In the case of the triangular, this is simple algebraic calculation using known facts.

Let us solve a similar problem; consider support on $$(0,\theta)$$ and then put the peak at $$k\theta$$. (Yours simply being a shifted version of this with a specific $$k$$)

Notice that $$\theta$$ is simply scale parameter, so let us solve the even simpler problem on $$(0,1)$$ with peak at $$k$$; the more general problem is simply a matter of introducing a scale parameter.

You can obtain $$h$$, the height at the peak by using the formula for the area of a triangle.

You can then write the equations of the line segments joining (0,0) to (k,h) and (k,h) to (1,0) by using the two-point form of the equation of a straight line.

So far this is nothing beyond basic Cartesian geometry that I presume you covered as a teenager.

You can then from those equations write down the density on four subintervals of $$\mathbb{R}$$, that to the left of 0, between 0 and k, between k and 1, and above 1. Done properly, this will give a complete definition of the pdf; it's a trivial matter to convert to my original $$(0,\theta)$$ case (scaling the width by $$\theta$$ and the height by $$1/\theta$$) and then to shift to your own example. (Or you could employ the same strategy on your original example directly -- but I am very much in the vein of converting already-solved problems when I can.)
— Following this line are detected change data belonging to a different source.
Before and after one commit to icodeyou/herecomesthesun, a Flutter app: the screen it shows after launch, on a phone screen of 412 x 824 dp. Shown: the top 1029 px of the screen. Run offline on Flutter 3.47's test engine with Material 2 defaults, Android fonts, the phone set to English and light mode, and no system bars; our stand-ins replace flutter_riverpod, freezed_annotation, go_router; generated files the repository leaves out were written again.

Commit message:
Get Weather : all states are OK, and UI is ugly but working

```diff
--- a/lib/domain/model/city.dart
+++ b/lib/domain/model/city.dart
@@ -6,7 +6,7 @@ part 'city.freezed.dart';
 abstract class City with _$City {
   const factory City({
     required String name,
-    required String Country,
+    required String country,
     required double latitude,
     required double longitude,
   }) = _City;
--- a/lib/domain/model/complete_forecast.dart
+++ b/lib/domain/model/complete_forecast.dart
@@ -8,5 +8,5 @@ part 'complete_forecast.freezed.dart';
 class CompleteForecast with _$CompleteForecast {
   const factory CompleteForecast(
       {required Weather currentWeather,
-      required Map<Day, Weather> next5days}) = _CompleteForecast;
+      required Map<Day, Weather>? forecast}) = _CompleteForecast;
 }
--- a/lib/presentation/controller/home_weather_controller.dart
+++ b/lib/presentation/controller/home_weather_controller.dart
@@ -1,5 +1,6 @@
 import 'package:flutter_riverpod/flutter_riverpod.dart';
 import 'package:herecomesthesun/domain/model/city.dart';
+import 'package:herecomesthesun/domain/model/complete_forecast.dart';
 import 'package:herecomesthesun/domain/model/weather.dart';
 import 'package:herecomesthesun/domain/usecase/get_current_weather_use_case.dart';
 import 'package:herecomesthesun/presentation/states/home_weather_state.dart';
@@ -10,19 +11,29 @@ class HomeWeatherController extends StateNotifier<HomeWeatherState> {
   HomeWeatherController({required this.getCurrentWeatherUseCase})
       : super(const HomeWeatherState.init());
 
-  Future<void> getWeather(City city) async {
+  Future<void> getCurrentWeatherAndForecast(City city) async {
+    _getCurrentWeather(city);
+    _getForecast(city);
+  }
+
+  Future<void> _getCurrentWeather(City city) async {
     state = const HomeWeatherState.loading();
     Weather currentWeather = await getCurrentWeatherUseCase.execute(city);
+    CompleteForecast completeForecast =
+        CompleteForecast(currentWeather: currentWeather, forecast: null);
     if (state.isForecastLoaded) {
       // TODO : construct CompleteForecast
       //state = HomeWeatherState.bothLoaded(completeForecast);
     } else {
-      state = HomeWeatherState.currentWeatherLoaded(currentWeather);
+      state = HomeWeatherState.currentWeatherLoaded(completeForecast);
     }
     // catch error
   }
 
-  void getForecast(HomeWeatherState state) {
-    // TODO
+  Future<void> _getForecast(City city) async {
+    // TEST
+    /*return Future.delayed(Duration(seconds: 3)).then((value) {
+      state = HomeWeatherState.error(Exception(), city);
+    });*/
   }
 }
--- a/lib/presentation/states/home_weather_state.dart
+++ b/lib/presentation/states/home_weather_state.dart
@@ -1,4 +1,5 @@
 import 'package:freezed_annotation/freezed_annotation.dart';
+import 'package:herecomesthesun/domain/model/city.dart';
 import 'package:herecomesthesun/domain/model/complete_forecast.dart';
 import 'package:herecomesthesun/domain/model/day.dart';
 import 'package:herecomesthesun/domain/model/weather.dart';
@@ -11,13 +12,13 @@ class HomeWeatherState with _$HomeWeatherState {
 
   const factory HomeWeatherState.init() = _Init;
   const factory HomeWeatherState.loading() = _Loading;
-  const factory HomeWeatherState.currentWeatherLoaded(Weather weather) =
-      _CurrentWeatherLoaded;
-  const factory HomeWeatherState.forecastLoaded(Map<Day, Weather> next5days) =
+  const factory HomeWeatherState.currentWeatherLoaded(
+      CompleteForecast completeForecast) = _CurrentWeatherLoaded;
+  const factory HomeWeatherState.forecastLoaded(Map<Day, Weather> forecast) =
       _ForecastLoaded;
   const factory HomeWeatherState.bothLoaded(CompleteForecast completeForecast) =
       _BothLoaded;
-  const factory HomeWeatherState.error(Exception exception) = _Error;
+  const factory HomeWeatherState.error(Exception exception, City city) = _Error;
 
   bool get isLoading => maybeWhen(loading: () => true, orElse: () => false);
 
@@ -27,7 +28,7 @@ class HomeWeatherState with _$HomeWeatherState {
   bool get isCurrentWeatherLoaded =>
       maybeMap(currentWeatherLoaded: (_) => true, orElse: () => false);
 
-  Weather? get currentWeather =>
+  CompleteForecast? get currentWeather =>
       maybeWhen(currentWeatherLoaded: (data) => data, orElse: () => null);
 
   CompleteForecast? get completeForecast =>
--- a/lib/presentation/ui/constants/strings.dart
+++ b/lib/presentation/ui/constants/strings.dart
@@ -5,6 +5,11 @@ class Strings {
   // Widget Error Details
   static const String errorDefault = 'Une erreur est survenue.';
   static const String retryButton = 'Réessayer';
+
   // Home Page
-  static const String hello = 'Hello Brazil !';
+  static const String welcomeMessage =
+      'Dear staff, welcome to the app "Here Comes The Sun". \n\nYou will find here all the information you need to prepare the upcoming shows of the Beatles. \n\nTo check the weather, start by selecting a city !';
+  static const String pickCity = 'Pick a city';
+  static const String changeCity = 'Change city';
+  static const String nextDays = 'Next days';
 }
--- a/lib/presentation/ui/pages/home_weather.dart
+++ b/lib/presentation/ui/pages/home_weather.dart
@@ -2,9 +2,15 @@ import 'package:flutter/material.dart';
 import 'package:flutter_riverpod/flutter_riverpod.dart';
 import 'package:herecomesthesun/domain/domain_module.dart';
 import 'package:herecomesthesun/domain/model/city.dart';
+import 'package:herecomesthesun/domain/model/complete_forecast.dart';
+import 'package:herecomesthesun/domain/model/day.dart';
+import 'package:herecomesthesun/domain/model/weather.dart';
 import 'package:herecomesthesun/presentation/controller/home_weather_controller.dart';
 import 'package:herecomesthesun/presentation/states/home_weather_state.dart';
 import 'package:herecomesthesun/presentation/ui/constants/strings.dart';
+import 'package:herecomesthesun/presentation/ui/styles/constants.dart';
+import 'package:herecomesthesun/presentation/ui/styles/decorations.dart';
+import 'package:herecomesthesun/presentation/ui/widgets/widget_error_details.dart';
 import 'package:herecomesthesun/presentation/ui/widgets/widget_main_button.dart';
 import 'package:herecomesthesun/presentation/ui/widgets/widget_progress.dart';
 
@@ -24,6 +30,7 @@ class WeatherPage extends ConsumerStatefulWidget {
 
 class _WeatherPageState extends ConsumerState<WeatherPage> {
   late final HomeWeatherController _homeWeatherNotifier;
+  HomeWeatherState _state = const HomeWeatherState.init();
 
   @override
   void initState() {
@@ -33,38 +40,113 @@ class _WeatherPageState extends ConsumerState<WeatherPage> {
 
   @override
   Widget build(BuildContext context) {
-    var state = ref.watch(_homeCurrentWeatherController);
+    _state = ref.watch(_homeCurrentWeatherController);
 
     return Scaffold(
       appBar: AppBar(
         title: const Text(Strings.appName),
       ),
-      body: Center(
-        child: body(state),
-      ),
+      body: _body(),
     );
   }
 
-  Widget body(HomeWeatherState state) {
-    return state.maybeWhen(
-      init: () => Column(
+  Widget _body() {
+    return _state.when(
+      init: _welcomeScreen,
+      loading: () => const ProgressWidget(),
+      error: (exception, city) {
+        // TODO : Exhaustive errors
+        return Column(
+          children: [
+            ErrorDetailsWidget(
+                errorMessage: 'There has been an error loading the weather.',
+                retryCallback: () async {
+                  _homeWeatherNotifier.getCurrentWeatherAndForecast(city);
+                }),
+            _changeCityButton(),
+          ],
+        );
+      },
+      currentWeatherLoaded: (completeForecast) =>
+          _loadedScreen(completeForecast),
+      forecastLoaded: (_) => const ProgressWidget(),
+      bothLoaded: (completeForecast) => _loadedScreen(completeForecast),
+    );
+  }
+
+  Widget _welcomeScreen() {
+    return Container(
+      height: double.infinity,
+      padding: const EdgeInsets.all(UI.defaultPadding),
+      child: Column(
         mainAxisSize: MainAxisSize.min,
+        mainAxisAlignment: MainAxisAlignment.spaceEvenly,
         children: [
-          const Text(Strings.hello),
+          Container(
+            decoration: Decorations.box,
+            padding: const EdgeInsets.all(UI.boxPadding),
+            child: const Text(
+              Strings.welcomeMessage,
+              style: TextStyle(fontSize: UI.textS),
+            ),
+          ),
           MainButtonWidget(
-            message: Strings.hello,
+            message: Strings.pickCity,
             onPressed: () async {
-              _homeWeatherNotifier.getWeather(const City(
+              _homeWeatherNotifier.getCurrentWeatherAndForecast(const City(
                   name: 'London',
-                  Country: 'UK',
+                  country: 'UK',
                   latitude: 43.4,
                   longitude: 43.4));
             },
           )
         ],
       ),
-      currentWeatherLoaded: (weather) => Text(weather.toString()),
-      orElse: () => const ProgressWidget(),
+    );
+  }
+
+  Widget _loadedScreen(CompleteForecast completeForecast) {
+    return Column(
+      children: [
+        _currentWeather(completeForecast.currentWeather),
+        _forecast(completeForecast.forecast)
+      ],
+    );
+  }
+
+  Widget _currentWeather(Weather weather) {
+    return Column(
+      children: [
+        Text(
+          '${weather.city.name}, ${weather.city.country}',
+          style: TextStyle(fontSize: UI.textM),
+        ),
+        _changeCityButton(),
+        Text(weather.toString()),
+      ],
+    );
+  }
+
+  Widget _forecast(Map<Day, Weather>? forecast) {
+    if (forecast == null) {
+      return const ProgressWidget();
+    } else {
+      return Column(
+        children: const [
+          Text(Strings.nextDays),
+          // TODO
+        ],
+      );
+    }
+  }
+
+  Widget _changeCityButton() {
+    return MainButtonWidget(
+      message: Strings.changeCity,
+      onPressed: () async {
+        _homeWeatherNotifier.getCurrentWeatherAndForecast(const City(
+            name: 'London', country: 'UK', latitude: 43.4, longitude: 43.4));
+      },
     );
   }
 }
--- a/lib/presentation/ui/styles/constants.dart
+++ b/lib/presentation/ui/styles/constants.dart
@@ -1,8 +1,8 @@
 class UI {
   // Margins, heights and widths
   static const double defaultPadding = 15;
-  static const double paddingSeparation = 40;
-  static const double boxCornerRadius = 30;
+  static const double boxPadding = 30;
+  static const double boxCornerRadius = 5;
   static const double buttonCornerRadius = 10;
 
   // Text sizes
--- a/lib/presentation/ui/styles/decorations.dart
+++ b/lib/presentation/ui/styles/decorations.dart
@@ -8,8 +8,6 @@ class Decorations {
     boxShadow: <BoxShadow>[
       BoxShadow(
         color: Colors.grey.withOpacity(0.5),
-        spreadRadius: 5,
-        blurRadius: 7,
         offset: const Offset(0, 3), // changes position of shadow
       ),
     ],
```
More complicated pdf examples may in many cases follow broadly similar strategies (but employ the given facts differently since it will be a different problem).